President Aquino was elected in that election and, instead of following the tradition of being sworn in by the chief justice, he chose to be sworn in on June 30, 2010, by Associate Justice Conchita Carpio Morales, who had dissented in the Supreme Court ruling. Months later, in December, 2011, the House of Representatives approved an impeachment complaint with eight articles – later reduced to three – against Corona. The Senate on May 29, 2012, voted for conviction on the first article – that Corona failed to disclose to the public his Statement of Assets, Liabilities, and Networth (SALN), in Betrayal of Public Trust and/or Culpable Violation of the Constitution. The Senate then decided not to pursue voting on the two other articles of impeachment.

It was charged by opposition quarters at the time that funds from the Priority Development Assistance Fund (PDAF) and the Disbursement Acceleration Program (DAP) figured in the impeachment case, but that has never been established. Chief Justice Corona was preparing to do this as soon as the next administration assumed office, when he died.

It is difficult to say how successful he would have been if he lived to carry out his plan. It would have been one of the livelier issues that some opposition quarters were threatening to raise against some administration figures.

The case must now be set aside.

For now, the nation can only honor him on his death. The Supreme Court lowered its flag to half-mast and several officials cited his record of service to the nation, notably in legal education and upholding the rule of law.

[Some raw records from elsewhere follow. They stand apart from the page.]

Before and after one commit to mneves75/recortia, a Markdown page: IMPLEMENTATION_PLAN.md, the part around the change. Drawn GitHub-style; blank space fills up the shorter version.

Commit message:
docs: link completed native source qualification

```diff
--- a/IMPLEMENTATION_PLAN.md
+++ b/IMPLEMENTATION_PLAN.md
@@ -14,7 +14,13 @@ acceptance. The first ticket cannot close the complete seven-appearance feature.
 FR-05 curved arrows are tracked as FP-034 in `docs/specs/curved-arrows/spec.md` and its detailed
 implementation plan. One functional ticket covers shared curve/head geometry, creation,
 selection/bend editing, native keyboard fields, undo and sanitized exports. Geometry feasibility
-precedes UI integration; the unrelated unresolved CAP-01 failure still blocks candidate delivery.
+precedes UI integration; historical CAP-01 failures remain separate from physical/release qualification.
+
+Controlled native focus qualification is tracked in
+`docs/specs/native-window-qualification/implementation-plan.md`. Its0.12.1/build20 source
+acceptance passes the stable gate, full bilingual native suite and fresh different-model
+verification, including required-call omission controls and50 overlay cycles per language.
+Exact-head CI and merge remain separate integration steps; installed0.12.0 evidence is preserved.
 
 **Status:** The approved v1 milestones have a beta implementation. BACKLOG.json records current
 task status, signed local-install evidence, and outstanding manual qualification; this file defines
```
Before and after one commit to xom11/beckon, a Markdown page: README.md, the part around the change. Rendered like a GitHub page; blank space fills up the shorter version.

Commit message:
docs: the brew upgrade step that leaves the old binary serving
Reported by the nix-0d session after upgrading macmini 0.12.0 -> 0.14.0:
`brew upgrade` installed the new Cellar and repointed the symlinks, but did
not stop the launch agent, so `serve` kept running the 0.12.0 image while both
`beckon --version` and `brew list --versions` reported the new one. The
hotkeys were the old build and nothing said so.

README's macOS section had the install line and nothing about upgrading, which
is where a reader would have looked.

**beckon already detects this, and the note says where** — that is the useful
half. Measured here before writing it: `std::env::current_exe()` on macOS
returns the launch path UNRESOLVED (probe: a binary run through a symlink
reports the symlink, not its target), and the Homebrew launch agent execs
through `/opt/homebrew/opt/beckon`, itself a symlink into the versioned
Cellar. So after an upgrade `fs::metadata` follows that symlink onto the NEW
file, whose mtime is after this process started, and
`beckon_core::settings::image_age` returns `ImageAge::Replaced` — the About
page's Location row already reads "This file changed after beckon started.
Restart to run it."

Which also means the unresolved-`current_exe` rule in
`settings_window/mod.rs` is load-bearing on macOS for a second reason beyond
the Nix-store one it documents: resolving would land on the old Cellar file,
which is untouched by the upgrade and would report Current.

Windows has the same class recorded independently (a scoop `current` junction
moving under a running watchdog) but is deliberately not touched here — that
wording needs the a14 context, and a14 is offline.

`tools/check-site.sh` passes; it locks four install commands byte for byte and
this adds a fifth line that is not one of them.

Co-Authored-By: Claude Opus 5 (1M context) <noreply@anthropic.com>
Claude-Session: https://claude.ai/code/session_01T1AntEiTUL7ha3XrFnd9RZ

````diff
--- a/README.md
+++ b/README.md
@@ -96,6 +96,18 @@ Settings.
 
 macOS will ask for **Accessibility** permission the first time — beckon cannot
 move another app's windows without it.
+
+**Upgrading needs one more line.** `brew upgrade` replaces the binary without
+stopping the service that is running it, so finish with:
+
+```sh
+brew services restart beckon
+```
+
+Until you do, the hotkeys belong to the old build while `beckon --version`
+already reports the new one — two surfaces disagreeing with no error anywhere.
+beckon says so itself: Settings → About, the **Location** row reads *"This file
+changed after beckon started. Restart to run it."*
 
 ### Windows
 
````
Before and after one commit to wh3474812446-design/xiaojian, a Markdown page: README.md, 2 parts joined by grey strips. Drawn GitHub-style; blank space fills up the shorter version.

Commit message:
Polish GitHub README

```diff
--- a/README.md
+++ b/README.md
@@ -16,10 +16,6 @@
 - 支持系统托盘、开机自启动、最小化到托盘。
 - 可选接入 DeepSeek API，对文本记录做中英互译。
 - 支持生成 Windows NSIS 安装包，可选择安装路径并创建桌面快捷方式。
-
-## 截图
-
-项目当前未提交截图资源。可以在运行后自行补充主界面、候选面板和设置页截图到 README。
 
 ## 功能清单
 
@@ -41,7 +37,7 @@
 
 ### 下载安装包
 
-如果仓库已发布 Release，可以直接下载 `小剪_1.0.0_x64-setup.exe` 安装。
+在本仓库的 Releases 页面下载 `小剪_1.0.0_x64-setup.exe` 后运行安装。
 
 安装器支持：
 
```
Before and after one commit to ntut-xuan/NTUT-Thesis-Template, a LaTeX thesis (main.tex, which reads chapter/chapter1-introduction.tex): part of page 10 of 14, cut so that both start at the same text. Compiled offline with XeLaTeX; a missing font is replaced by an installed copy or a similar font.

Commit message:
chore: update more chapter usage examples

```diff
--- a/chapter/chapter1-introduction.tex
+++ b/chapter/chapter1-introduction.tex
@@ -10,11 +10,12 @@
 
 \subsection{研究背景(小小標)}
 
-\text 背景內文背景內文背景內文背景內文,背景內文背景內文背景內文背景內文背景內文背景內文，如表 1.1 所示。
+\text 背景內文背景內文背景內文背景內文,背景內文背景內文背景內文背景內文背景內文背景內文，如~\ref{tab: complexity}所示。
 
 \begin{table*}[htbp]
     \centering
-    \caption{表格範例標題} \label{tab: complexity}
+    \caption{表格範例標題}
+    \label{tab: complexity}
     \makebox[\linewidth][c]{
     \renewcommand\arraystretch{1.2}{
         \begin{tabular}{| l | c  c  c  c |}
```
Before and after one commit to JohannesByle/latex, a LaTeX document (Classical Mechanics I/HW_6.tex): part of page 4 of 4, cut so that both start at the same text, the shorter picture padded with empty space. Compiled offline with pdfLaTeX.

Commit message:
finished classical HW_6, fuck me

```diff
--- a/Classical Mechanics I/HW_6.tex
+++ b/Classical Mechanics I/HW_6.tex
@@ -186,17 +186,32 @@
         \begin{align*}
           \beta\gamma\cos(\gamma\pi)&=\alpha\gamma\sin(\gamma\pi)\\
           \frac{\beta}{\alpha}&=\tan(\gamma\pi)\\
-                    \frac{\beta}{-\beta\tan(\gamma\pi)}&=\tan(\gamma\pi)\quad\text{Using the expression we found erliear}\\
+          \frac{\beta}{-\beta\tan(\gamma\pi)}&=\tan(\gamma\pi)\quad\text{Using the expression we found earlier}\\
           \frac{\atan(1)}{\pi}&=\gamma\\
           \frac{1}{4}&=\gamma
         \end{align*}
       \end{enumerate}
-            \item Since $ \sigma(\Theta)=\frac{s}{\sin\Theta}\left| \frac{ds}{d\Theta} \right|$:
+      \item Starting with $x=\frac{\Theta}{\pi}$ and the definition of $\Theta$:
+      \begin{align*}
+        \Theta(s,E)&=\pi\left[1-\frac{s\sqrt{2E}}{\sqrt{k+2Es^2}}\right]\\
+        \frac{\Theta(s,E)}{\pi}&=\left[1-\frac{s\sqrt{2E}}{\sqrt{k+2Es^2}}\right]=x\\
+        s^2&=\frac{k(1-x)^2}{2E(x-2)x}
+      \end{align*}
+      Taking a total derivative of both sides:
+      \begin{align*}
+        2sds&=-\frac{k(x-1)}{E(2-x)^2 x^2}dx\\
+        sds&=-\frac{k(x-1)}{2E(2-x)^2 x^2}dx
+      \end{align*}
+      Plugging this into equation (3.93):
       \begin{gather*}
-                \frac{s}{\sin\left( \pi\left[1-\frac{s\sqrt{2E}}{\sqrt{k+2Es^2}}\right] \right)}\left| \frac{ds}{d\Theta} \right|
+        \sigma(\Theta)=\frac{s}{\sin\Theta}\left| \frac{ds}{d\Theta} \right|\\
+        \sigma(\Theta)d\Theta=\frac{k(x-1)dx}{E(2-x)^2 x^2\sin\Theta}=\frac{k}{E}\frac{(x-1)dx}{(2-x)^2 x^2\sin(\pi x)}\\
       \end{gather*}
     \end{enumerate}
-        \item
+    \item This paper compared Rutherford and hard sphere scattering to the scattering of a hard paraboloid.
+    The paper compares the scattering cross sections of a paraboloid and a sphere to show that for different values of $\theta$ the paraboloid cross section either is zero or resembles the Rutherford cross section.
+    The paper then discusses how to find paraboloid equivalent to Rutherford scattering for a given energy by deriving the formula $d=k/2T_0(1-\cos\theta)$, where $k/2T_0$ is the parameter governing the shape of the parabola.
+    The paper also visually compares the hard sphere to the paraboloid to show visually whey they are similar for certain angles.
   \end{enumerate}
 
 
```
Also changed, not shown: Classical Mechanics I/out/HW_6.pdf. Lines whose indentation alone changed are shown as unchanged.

Malacañang has extended its condolences to the Corona family. We join in paying him tribute.